In 2013, Nike treated unsuspecting pedestrians in Amsterdam to a unique advertisement for the latest version of its Free sneaker. Not satisfied with showing off the shoes on a poster or billboard, Nike partnered with three media agencies to create a holographic outdoor ad. The hologram projected within a cube gave passersby a chance to see the Nike Free sneaker in 3D.
In addition to holograms, there are other emerging trends in signage that focus on digital signs, and we could be seeing a lot more of them.
Holograms capture attention
Nike and its creative partners used a hologram to showcase a shoe, but authorities in Sydney, Australia use holograms to safeguard the city’s infrastructure. Sometimes drivers can ignore not just one but several warning signs to stop their vehicles. So to combat inattentive drivers, officials at the Sydney Harbour Tunnel utilize holograms projected onto waterfalls to alert drivers not to enter the tunnel. It’s an effective sign, because it appears right in front of the driver, as opposed to above or beside his or her vehicle. In the case of the Sydney Harbour Tunnel, holographic signs can help prevent major accidents from happening.
Taking the topic of hologram signage a step further, we can recall some recent examples of holograms not just displaying a product or static sign, but the image of an active human being. A hologram of Michael Jackson was projected on stage during the Billboard Music Awards to create the appearance of him performing live. Similarly, Indian Prime Minister Nerendra Modi used hologram images of himself to address his supporters at hundreds of rallies across the country.

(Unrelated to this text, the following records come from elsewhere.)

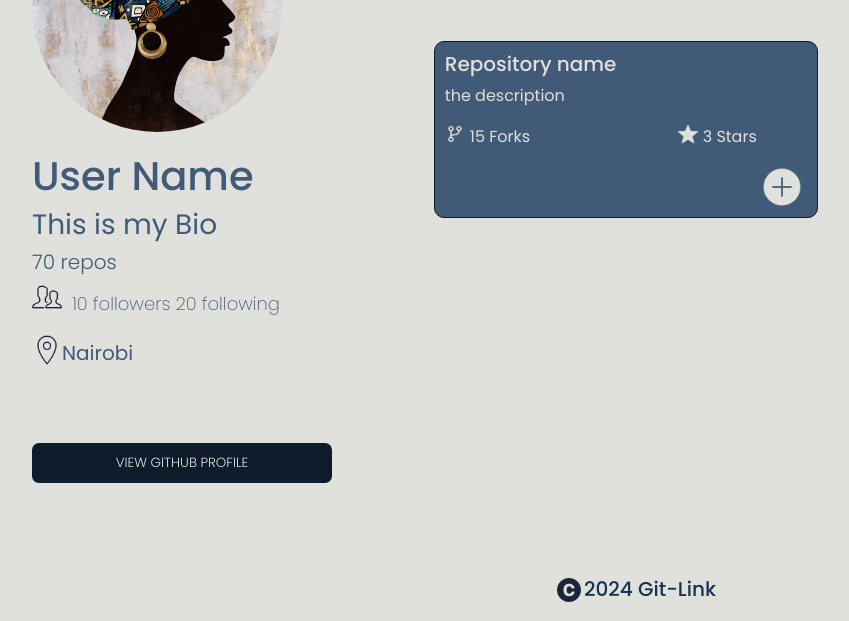
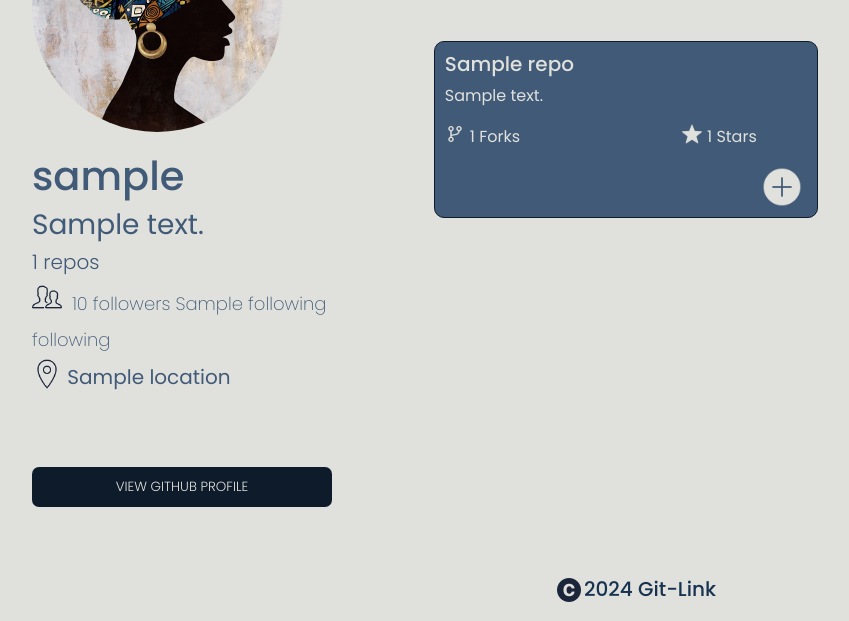
Before and after one commit to DruSadeMumba/git-link, a Flask app: template templates/user.html in a window 1280 px wide. Shown: the part 193-814 px from the top of the page, without its empty margins (5-854 px from the left). Run offline with Flask 3, Linux system fonts and the light colour scheme; the template is opened without the code that fills it: most values are stand-ins (such as "Sample title", 1, 10 or a date in 2020).

Commit message:
Adding user information into the user.html template

```diff
--- a/templates/user.html
+++ b/templates/user.html
@@ -38,19 +38,19 @@
             <img src="../images/ppic.jpg" id="ppic">
           </div>
           <div>
-            <h1 id="username">User Name</h1>
+            <h1 id="username">{{ user_info.username }}</h1>
           </div>
           <div>
-            <h3 id="bio">This is my Bio</h3>
+            <h3 id="bio"> {{ user_info.bio }}</h3>
           </div>
           <div>
-            <h5 id="repos">70 repos</h5>
+            <h5 id="repos">{{ user_info.total_repos}} repos</h5>
           </div>
           <div id="follower">
-            <h5><img src="../images/users.png"> <span id="followers"> 10 followers </span><span id="following"> 20 following</span> </h5>
+            <h5><img src="../images/users.png"> <span id="followers"> {{ user_info.followers }} followers </span><span id="following"> {{ user_info.following }} following</span> </h5>
           </div>
           <div>
-            <h5 id="location"><img src="../images/location-pin.png">Nairobi</h5>
+            <h5 id="location"><img src="../images/location-pin.png"> {{ user_info.location }}</h5>
           </div>
           <button class="button">VIEW GITHUB PROFILE</button>
         </div>
@@ -61,14 +61,15 @@
           </div>
           <h1>REPOSITORIES</h1>
           <div class="scroll">
+            {% for repo in repo_info %}
             <div class="row">
               <div class="col-md-6">
                 <div class="card">
-                  <h5 id="repo-name">Repository name</h5>
-                  <p id="description">the description</p>
+                  <h5 id="repo-name"> {{ repo.name }}</h5>
+                  <p id="description"> {{ repo.description }}</p>
                   <p id="more-info">
-                    <span id="forks"> <img src="../images/code-fork.png" alt="fork">15 Forks</span>
-                    <span id="stars"><img src="../images/star.png" alt="star">3 Stars</span>
+                    <span id="forks"> <img src="../images/code-fork.png" alt="fork">{{ repo.forks_count }} Forks</span>
+                    <span id="stars"><img src="../images/star.png" alt="star">{{ repo.stargazers_count }} Stars</span>
                   </p>
                   <div id="add-repo">
                     <img src="../images/add.png" alt="add">
@@ -76,6 +77,7 @@
                 </div>
               </div>
             </div>
+            {% endfor %}
           </div>
         </div>
       </section>
--- a/web_flask/app.py
+++ b/web_flask/app.py
@@ -51,16 +51,21 @@ def callback():
     if not access_token:
         return 'Access token not receieved from GithHub.', 500  # Server-side error: Missing client_id or client_secret environment variables
     session['access_token'] = access_token
-    return redirect('/profile')  ## need to be changed in case needed
+    return redirect('/user')  ## need to be changed in case needed
 
 
-@app.route('/profile/', strict_slashes=False)
-def profile():
+@app.route('/user/', strict_slashes=False)
+def user():
     if 'access_token' not in session:
         return "User not authenticated.", 401
     user_info = get_github_user_info()
     repo_info = get_user_repos()
-    return render_template('profile.html', user_info=user_info, repo_info=repo_info)
+    return render_template('user.html', user_info=user_info, repo_info=repo_info)
+
+
+@app.errorhandler(404)
+def page_not_found(e):
+    return render_template('404.html'), 404
 
 
 def get_github_user_info():
@@ -74,6 +79,7 @@ def get_github_user_info():
     data = response.json()
     user_info = {
         'username': data.get('login'),
+        'bio': data.get('bio'),
         'total_repos': data.get('total_repos'),
         'followers': data.get('followers'),
         'following': data.get('following'),
```
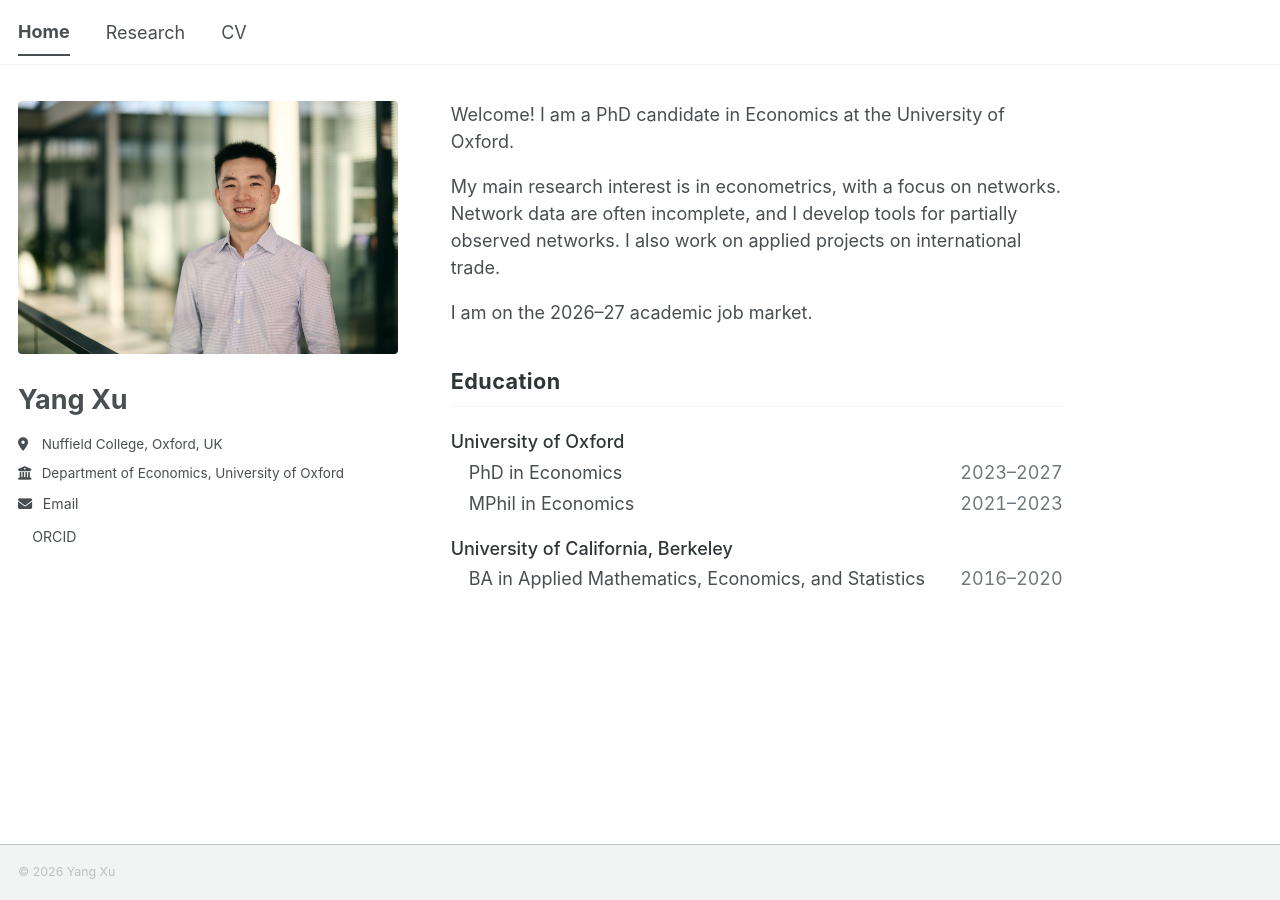
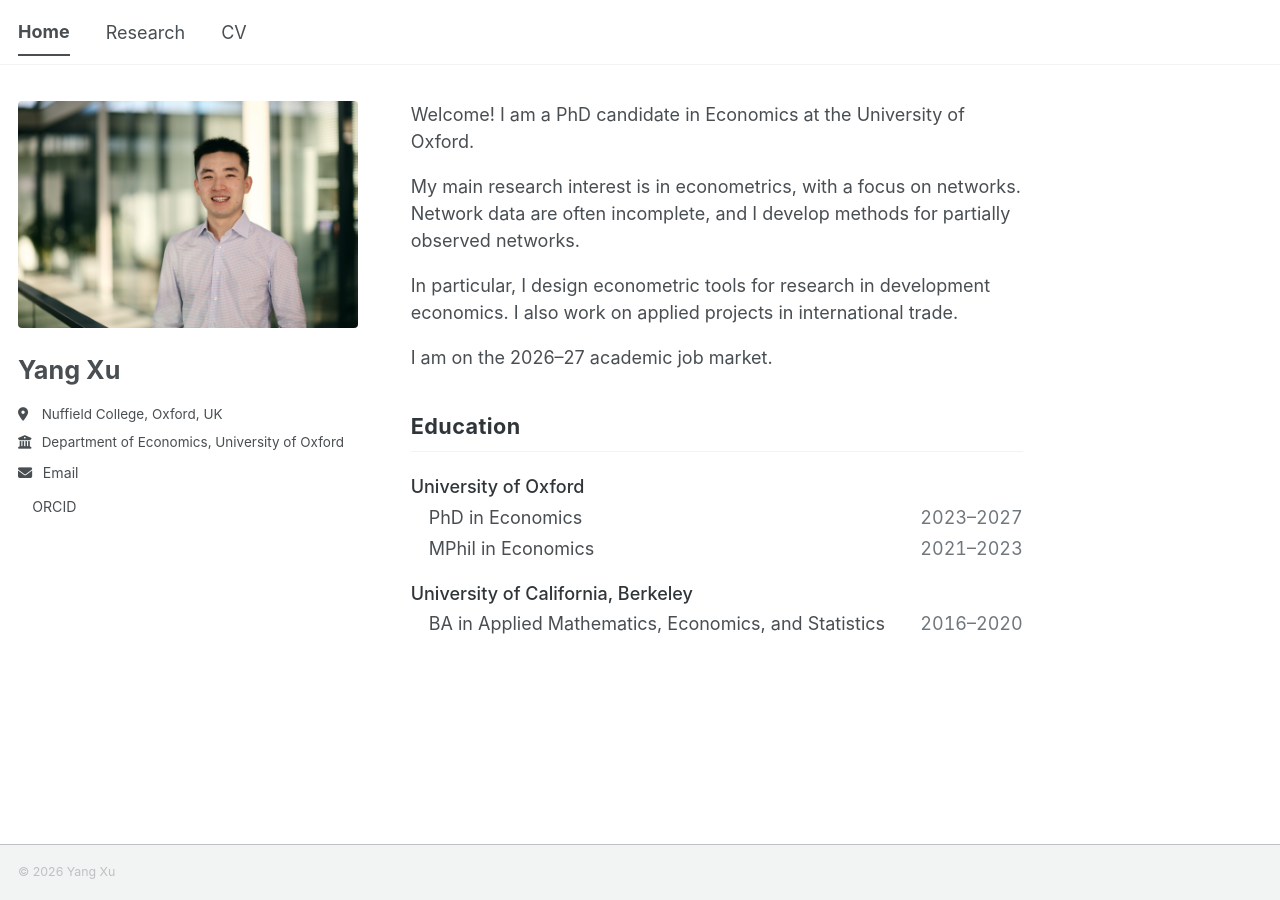
Before and after one commit to yang-xu-econ/yang-xu-econ.github.io, a Jekyll site: the page built from _pages/about.md, in a window 1280 px wide. Built offline with Jekyll 4.4.1, drawn with Linux system fonts in a browser that asks for light colours; a style sheet for code colours, icons or effects is not loaded.

Commit message:
Update Home bio and photo size"

```diff
--- a/_pages/about.md
+++ b/_pages/about.md
@@ -49,7 +49,9 @@ redirect_from:
 <div class="home-intro">
 <p>Welcome! I am a PhD candidate in Economics at the University of Oxford.</p>
 
-<p>My main research interest is in econometrics, with a focus on networks. Network data are often incomplete, and I develop tools for partially observed networks. I also work on applied projects on international trade.</p>
+<p>My main research interest is in econometrics, with a focus on networks. Network data are often incomplete, and I develop methods for partially observed networks.</p>
+
+<p>In particular, I design econometric tools for research in development economics. I also work on applied projects in international trade.</p>
 
 <p>I am on the 2026–27 academic job market.</p>
 </div>
--- a/assets/css/main.scss
+++ b/assets/css/main.scss
@@ -61,29 +61,29 @@
   border: none !important;
 }
 
-/* Laptop screens (1024px and up): sidebar 340px */
+/* Laptop screens (1024px and up): sidebar 320px */
 @media (min-width: 64em) {
   .sidebar {
-    width: 340px !important;
-    max-width: 340px !important;
+    width: 320px !important;
+    max-width: 320px !important;
   }
   .sidebar .author__avatar img {
     max-width: 100% !important;
   }
   .page, .archive {
-    width: calc(100% - 340px) !important;
+    width: calc(100% - 320px) !important;
     padding-right: 2em !important;
   }
 }
 
-/* Wide screens (1280px and up): sidebar 380px */
+/* Wide screens (1280px and up): sidebar 340px */
 @media (min-width: 80em) {
   .sidebar {
-    width: 380px !important;
-    max-width: 380px !important;
+    width: 340px !important;
+    max-width: 340px !important;
   }
   .page, .archive {
-    width: calc(100% - 380px) !important;
+    width: calc(100% - 340px) !important;
     padding-right: 2em !important;
   }
 }
@@ -92,7 +92,7 @@
 .sidebar .author__name {
   margin-top: 1.1em !important;
   margin-bottom: 0 !important;
-  font-size: 1.5em !important;
+  font-size: 1.4em !important;
 }
 .sidebar .author__content {
   margin-bottom: 1em !important;
```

Businesses may embrace the use of holograms not just to display their products, but also to display a human being using and enjoying their products. The three-dimensional possibilities of holograms mean that companies can showcase their products in a way they can’t on television or with two-dimensional images.
Thanks to the prevalence of smartphones and tablets, people are now starting to expect to be able to interact with displays to obtain additional, relevant information. As a result of this growing expectation, there could be shift in signage from traditional forms like billboards, to interactive ones that involve touchscreens.
For example, a restaurant menu printed on paper that shows written descriptions of dishes and maybe some photographs could instead be a tablet loaded with multiple images of the restaurant’s cuisine, information on ingredients, and so on. Restaurant patrons could interact with that menu to view their dining options and customize their orders.
Another example would be a map of a city’s public transit system. Instead of a single static image, riders may be able to interact with a digital map that lets them zoom in and out of certain areas, highlight connecting trains and buses, and ask for alternative routes.
This sort of digital signage requires much more than just appealing imagery. It requires a good user experience. That means signage of the future will rely not just on capturing attention with pretty colours and pictures, but on holding attention by offering interactive options that engage viewers.
About Signs is committed to staying up to date with sign trends and technology and we look forward to the new opportunities and learning experiences it will bring us.